The third wave of the pandemic is likely to target children, fear experts. And we should act now
The question often asked: Why is the medical fraternity so worried about the third wave when they have grossly failed to deal with the second?
To answer this question one has to consider the coronavirus and its various mutations as a thinking being—that’s bent upon posing an existential challenge to humanity. In the past, variants and mutations indicate that it’s trying to outsmart humans—or the scientific establishment all over the world. Broadly, the trend has been, as has been established by various studies, and also indicated by trends, as case profiles, that the first wave targeted the elderly populations, while the second wave was rather indiscriminate—a study in Delhi revealed that half of the causality was within the age group of 18 to 41 years.
Also, children, below 18 years, will remain a segment of the population that will remain unvaccinated and therefore an easy target for the pandemic. That is why US President Joe Biden has already declared his plans to vaccinate the population that falls in the age group of 12 to 15 years. “We need you all to get vaccinated,” he stressed in his later Instagram post, kids 12 and up can now get the Pfizer COVID-19 vaccine. Go to vaccines.gov and find a vaccine near you.”
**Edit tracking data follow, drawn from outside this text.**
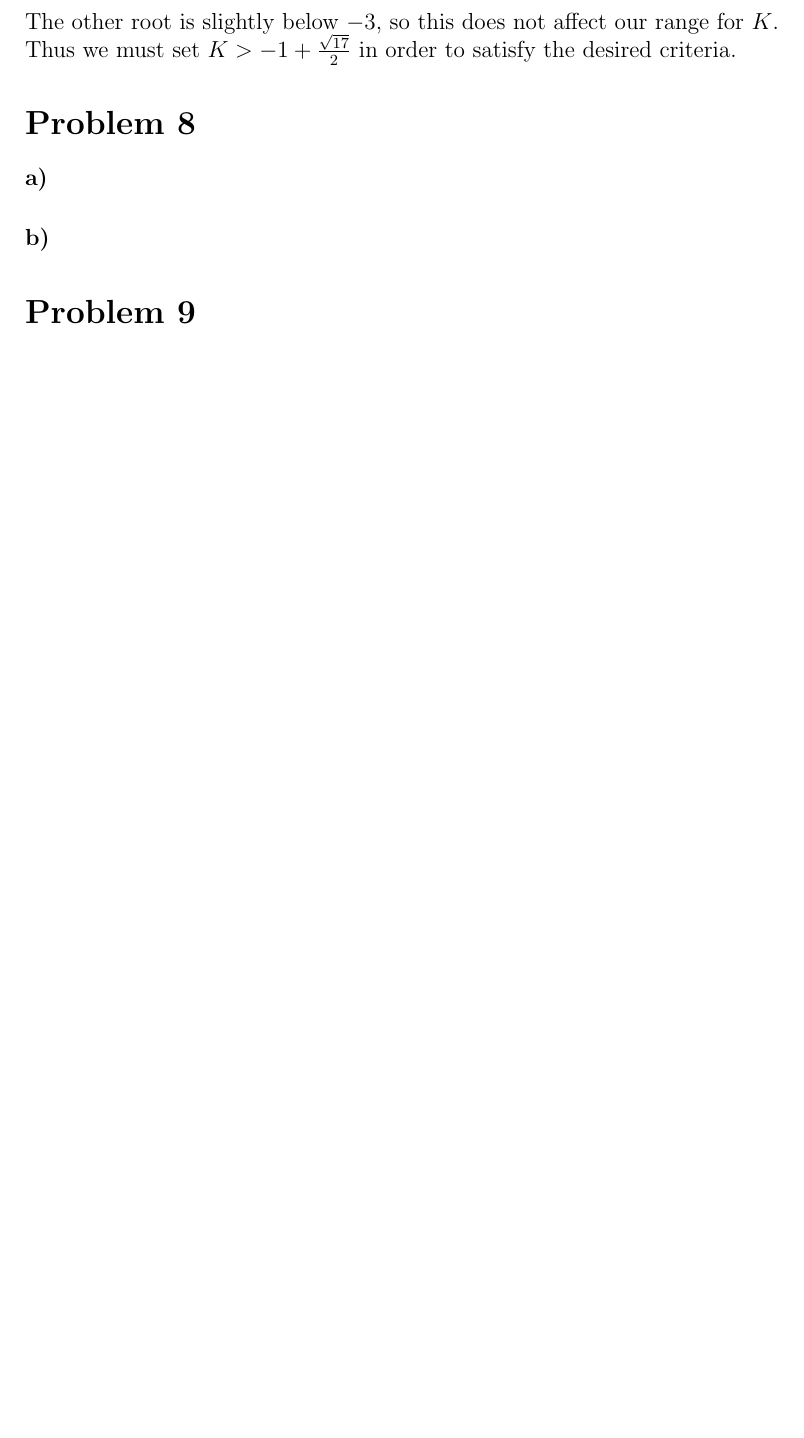
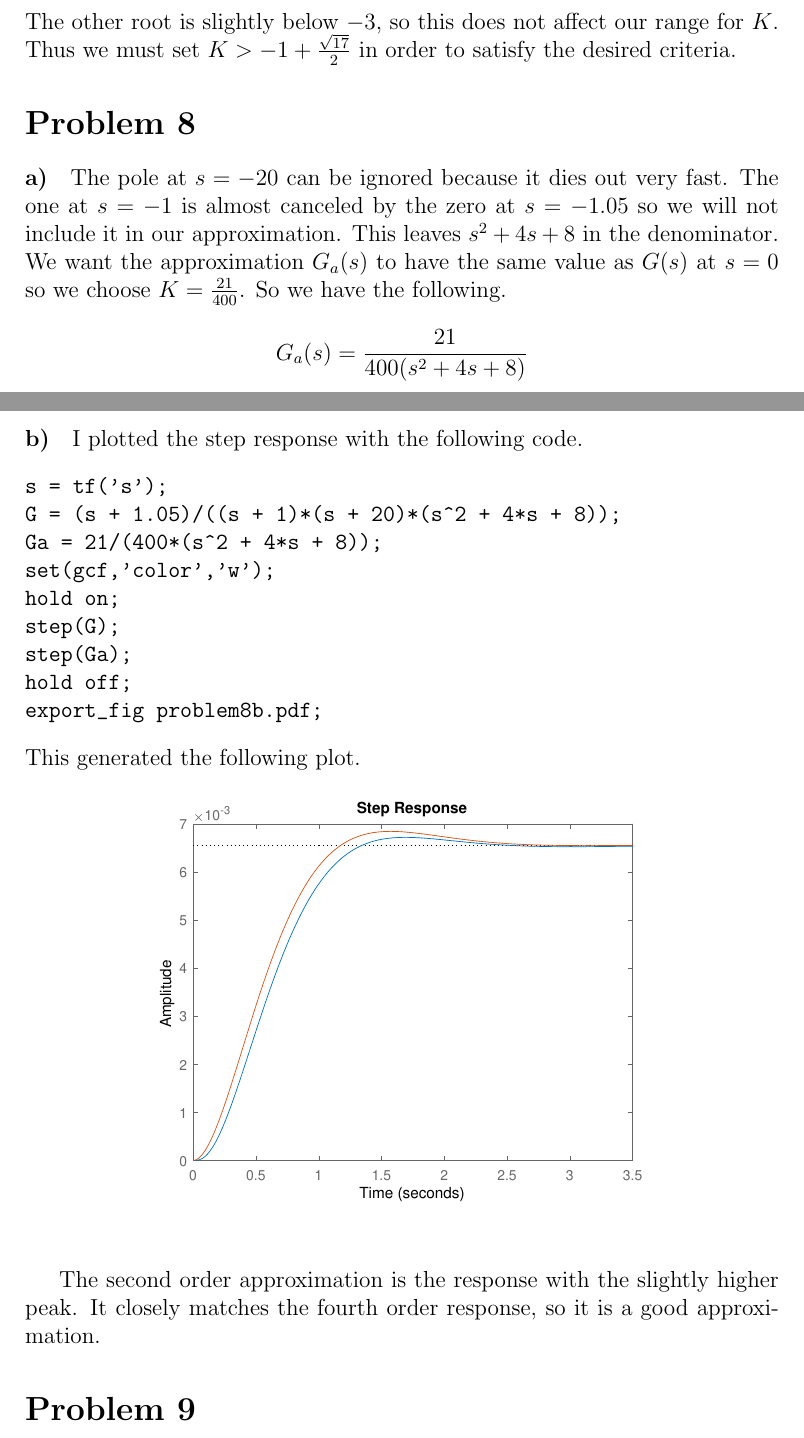
Before and after one commit to michaelwu756/EE141, a LaTeX problem sheet (hw3/hw3.tex): part of page 13 of 14 before the commit and two parts of pages 13 and 14 of 15 after it, the two joined at a grey line, cut so that both start at the same text, the shorter picture padded with empty space. Compiled offline with pdfLaTeX.

Commit message:
answered problem 8, added approx to problem6d

```diff
--- a/hw3/hw3.tex
+++ b/hw3/hw3.tex
@@ -341,7 +341,33 @@ in order to satisfy the desired criteria.
 
 \paragraph{a)}
 
+The pole at \(s=-20\) can be ignored because it dies out very fast. The one at \(s=-1\) is almost canceled by the zero at \(s=-1.05\) so
+we will not include it in our approximation. This leaves \(s^2+4s+8\) in the denominator. We want the approximation \(G_a(s)\) to have
+the same value as \(G(s)\) at \(s=0\) so we choose \(K=\frac{21}{400}\). So we have the following.
+\[G_a(s)=\frac{21}{400(s^2+4s+8)}\]
+
 \paragraph{b)}
+
+I plotted the step response with the following code.
+\begin{verbatim}
+s = tf('s');
+G = (s + 1.05)/((s + 1)*(s + 20)*(s^2 + 4*s + 8));
+Ga = 21/(400*(s^2 + 4*s + 8));
+set(gcf,'color','w');
+hold on;
+step(G);
+step(Ga);
+hold off;
+export_fig problem8b.pdf;
+\end{verbatim}
+This generated the following plot.
+\begin{figure}[H]
+    \begin{center}
+        \includegraphics[width=3.5in]{problem8b.pdf}
+    \end{center}
+\end{figure}
+The second order approximation is the response with the slightly higher peak. It closely matches the fourth order response, so
+it is a good approximation.
 
 \section*{Problem 9}
 
```
Also changed, not shown: hw3/hw3.pdf, hw3/problem8b.pdf (added), hw3/hw3.tex (4 more changed lines), 1 other file.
One of the early correspondence of Temitope Fisayo and Sonia Tsukagoshi of King’s College London School of Medicine, Guy’s Campus, London, explains the three waves of Covid-19 based on the UK experience. The three waves are basically about how “the virus manifests over different time frames” and the pandemic will not necessarily be over “until we are through the impact of the ‘third wave’ of the Covid-19 pandemic.”
In the first wave, “deaths and disability are directly linked to Covid-19” while “untold number of people are living with the lasting aftermath of a severe acute respiratory syndrome coronavirus 2 infection—for some, even mild Covid-19 can be debilitating for months on end, even after they are clinically cured of the infection.”
The second wave is about those who “will suffer in the medium-term due to measures taken to limit the spread of Covid-19” like those who delay presenting to healthcare facilities for fear of Covid-19 infection; those with progressive diseases whose appointments are rescheduled; and those who miss routine screening.
While the third would be about the “effect of the virus on the social determinants of health, and its effects on the next generation.”
Further, children who have already been locked out of schools…will never compensate for their months of lost education, also parental loss of income will impact children’s diets, housing, and educational opportunities. Children would lose even more space to socialise safely, potentially having to settle for obesogenic spaces such as fried chicken shops. Add to this, lockdown means an increased risk of child abuse and domestic violence, both adverse childhood experiences with demonstrated repercussions in later life.
The third wave will direct sting to the most vulnerable–the children, and “the virus has got into everything. It’s in our funding decisions, our legal protections, our hearts, (and) our minds. The pandemic cannot be ‘over’ until it is reckoned within every sphere of our lives. But there’s hope if (the) plan in advance, as the “third wave doesn’t have to crash on undefended shores.”
“The current pandemic is likely to last for about 4 to 5 months. And then we should be prepared for the third wave,” said Dr Devi Shetty, noted cardiac surgeon and chairman, Narayana Health in an online address at the Symbiosis Golden Jubilee Lecture Series. The severity will depend also on how prepared we are with medical infrastructure and supply chains. “We need to produce at least two lakh nurses and at least one and a half lakh doctors in the next few weeks who are dedicated to managing Covid-19 for the next one year,” Dr Shetty asserted.
Dr Shahid Jameel, virologist and director of the School of Biosciences at Ashoka University, supported Dr Shetty’s concerns when he said, “we should never again be caught with inadequate infrastructure (hospitals and doctors), poor supply chains (medicines, oxygen) and most importantly, shoddy planning.”
He was of the view vaccines are powerful tools, but needs time to act, therefore would be of “no longer help to contain the current second wave because they take 6-8 weeks to show protection, they will reduce the intensity of future outbreaks.” Dr Jameel added, “the task, therefore, is to vaccinate as many people as quickly as possible. This requires proper planning to ensure adequate supplies, delivery points, and effective communication.” He’s not happy with the progress so far, “unfortunately, for reasons of hesitancy and poor communication, we lost valuable time in January and February when the daily caseload was reducing. Now, it is an uphill battle.”
So act now or we’ll repent in leisure.